(Edit difference data)
BEGIN

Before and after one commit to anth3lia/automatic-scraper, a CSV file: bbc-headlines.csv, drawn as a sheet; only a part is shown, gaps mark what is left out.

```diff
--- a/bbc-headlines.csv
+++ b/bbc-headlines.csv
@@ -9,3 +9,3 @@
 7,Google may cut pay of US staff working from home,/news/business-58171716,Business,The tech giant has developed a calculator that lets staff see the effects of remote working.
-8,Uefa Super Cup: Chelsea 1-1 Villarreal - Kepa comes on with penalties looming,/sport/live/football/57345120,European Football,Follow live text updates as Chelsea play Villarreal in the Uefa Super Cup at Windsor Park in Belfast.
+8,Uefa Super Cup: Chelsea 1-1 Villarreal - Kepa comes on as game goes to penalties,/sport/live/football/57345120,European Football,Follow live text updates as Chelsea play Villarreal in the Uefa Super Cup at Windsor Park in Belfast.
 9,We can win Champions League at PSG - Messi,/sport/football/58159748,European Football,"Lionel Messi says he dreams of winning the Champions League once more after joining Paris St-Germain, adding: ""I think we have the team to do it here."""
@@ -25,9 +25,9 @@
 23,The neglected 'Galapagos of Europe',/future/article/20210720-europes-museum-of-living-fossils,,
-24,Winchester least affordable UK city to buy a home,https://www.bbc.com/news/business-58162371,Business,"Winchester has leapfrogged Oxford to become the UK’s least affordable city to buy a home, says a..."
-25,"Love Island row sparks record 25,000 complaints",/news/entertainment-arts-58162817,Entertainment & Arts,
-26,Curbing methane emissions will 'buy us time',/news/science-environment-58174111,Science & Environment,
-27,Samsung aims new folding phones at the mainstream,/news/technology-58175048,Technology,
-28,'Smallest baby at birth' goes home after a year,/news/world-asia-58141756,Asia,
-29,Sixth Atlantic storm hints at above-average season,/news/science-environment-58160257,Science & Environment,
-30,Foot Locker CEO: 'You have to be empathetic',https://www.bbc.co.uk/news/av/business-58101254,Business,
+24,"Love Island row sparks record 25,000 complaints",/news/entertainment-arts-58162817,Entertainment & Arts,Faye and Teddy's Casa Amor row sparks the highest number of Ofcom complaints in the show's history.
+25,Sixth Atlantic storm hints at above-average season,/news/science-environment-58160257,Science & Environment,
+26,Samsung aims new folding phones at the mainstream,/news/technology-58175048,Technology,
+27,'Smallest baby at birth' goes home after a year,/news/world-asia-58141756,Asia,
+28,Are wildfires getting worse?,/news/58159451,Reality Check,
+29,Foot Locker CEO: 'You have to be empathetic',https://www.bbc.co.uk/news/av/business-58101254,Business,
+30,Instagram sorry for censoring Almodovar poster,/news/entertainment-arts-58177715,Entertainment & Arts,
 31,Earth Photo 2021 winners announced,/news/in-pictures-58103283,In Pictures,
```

END

WHAT IS REQUIRED
Only the data above, repeated exactly, should make up the reply.

COMPLETED TASK
Before and after one commit to anth3lia/automatic-scraper, a CSV file: bbc-headlines.csv, drawn as a sheet; only a part is shown, gaps mark what is left out.

```diff
--- a/bbc-headlines.csv
+++ b/bbc-headlines.csv
@@ -9,3 +9,3 @@
 7,Google may cut pay of US staff working from home,/news/business-58171716,Business,The tech giant has developed a calculator that lets staff see the effects of remote working.
-8,Uefa Super Cup: Chelsea 1-1 Villarreal - Kepa comes on with penalties looming,/sport/live/football/57345120,European Football,Follow live text updates as Chelsea play Villarreal in the Uefa Super Cup at Windsor Park in Belfast.
+8,Uefa Super Cup: Chelsea 1-1 Villarreal - Kepa comes on as game goes to penalties,/sport/live/football/57345120,European Football,Follow live text updates as Chelsea play Villarreal in the Uefa Super Cup at Windsor Park in Belfast.
 9,We can win Champions League at PSG - Messi,/sport/football/58159748,European Football,"Lionel Messi says he dreams of winning the Champions League once more after joining Paris St-Germain, adding: ""I think we have the team to do it here."""
@@ -25,9 +25,9 @@
 23,The neglected 'Galapagos of Europe',/future/article/20210720-europes-museum-of-living-fossils,,
-24,Winchester least affordable UK city to buy a home,https://www.bbc.com/news/business-58162371,Business,"Winchester has leapfrogged Oxford to become the UK’s least affordable city to buy a home, says a..."
-25,"Love Island row sparks record 25,000 complaints",/news/entertainment-arts-58162817,Entertainment & Arts,
-26,Curbing methane emissions will 'buy us time',/news/science-environment-58174111,Science & Environment,
-27,Samsung aims new folding phones at the mainstream,/news/technology-58175048,Technology,
-28,'Smallest baby at birth' goes home after a year,/news/world-asia-58141756,Asia,
-29,Sixth Atlantic storm hints at above-average season,/news/science-environment-58160257,Science & Environment,
-30,Foot Locker CEO: 'You have to be empathetic',https://www.bbc.co.uk/news/av/business-58101254,Business,
+24,"Love Island row sparks record 25,000 complaints",/news/entertainment-arts-58162817,Entertainment & Arts,Faye and Teddy's Casa Amor row sparks the highest number of Ofcom complaints in the show's history.
+25,Sixth Atlantic storm hints at above-average season,/news/science-environment-58160257,Science & Environment,
+26,Samsung aims new folding phones at the mainstream,/news/technology-58175048,Technology,
+27,'Smallest baby at birth' goes home after a year,/news/world-asia-58141756,Asia,
+28,Are wildfires getting worse?,/news/58159451,Reality Check,
+29,Foot Locker CEO: 'You have to be empathetic',https://www.bbc.co.uk/news/av/business-58101254,Business,
+30,Instagram sorry for censoring Almodovar poster,/news/entertainment-arts-58177715,Entertainment & Arts,
 31,Earth Photo 2021 winners announced,/news/in-pictures-58103283,In Pictures,
```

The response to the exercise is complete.